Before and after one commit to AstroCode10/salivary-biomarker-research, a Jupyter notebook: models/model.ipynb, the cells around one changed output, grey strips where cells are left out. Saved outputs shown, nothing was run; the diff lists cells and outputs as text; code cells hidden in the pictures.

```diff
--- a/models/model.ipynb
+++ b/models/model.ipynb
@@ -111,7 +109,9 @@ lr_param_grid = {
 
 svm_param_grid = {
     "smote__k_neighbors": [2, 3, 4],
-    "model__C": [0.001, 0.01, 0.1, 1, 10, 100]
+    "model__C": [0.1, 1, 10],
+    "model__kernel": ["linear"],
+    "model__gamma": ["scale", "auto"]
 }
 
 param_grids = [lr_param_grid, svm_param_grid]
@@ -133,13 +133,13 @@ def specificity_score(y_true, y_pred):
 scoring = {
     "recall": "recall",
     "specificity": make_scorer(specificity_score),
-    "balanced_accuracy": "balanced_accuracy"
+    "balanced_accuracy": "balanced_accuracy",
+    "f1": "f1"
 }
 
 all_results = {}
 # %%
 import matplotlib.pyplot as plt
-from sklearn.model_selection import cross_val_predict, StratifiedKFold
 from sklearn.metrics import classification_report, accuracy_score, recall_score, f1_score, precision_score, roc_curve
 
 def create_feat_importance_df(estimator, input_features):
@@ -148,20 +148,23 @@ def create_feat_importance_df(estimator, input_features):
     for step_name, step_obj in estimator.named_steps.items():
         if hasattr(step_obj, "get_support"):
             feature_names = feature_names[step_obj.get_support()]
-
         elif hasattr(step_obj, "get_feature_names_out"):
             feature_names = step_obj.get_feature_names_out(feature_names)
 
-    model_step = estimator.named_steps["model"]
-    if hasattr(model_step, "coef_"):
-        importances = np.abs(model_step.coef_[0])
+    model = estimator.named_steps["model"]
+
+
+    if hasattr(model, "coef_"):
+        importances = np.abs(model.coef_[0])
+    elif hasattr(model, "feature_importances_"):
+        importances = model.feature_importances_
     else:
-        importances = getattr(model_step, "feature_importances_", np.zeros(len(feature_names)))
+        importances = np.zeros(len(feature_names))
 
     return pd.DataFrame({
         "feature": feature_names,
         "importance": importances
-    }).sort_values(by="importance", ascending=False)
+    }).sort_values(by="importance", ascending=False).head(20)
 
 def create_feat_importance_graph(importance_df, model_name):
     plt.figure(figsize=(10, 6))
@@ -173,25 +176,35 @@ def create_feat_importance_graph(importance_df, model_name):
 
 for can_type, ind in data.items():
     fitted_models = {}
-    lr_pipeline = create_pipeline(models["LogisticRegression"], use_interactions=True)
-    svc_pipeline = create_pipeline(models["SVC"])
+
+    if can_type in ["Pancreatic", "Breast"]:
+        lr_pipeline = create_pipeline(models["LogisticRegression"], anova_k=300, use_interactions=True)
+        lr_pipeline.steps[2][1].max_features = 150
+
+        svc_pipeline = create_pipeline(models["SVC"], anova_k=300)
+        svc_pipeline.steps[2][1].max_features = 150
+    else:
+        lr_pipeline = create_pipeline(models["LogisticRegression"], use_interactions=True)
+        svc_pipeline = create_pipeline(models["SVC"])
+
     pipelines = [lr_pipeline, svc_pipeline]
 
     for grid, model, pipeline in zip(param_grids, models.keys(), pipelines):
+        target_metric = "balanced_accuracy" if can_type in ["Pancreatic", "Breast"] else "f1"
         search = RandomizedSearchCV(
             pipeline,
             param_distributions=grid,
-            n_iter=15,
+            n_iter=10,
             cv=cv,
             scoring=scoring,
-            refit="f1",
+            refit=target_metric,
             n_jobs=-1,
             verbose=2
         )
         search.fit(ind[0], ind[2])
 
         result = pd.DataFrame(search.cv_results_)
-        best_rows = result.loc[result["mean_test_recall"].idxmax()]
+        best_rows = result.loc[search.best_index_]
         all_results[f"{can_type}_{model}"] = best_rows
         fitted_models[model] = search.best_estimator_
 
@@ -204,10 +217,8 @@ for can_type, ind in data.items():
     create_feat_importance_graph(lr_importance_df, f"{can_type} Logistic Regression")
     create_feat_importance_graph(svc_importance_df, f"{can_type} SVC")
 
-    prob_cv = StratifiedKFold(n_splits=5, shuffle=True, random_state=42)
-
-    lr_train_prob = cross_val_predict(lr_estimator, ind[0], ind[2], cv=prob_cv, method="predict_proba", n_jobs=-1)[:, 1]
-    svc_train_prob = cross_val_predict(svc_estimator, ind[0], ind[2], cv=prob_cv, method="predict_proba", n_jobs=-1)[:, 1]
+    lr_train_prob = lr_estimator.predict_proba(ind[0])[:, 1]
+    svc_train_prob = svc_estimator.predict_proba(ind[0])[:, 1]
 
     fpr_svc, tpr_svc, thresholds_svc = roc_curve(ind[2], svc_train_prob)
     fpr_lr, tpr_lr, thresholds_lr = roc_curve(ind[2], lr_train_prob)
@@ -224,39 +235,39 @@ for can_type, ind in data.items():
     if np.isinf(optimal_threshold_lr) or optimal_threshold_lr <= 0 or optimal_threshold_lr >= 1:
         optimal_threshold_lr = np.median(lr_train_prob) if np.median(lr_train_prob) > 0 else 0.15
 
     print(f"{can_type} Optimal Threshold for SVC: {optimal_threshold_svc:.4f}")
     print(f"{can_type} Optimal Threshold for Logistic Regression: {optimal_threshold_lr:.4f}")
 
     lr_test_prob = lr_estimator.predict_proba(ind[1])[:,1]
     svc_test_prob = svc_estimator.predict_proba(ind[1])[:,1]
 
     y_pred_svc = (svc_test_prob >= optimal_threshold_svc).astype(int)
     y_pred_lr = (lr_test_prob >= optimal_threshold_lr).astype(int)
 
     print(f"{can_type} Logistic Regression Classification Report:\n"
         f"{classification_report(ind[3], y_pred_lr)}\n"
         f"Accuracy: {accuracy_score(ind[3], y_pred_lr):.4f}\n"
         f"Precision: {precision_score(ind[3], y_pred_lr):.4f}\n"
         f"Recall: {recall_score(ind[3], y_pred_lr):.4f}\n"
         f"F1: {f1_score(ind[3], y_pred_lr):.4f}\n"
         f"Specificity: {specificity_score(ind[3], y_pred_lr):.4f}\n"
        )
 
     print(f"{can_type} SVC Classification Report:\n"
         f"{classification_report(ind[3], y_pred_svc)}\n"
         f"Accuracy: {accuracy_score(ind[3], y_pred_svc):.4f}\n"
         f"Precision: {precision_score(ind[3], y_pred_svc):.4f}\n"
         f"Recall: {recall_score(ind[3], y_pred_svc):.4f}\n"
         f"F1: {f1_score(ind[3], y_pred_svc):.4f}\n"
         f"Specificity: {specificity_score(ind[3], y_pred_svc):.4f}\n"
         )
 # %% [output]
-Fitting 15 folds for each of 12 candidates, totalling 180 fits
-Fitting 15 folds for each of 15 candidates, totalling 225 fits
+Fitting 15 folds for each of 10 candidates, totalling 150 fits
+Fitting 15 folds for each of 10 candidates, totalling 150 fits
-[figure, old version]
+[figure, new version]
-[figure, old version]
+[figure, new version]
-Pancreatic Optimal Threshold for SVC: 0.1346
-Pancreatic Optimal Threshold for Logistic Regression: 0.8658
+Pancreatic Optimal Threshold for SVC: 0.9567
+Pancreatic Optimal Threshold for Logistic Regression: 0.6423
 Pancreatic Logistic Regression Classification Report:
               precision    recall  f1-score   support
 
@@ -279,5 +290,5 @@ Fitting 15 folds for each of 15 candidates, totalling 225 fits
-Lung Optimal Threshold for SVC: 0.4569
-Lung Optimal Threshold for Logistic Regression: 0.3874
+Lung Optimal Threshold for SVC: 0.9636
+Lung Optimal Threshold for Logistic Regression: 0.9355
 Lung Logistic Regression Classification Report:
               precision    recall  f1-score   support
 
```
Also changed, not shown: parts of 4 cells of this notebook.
===============
Assignment: Please find the lines in the data that contain the word "ipynb" and copy them.

Result of this task:
Before and after one commit to AstroCode10/salivary-biomarker-research, a Jupyter notebook: models/model.ipynb, the cells around one changed output, grey strips where cells are left out. Saved outputs shown, nothing was run; the diff lists cells and outputs as text; code cells hidden in the pictures.
--- a/models/model.ipynb
+++ b/models/model.ipynb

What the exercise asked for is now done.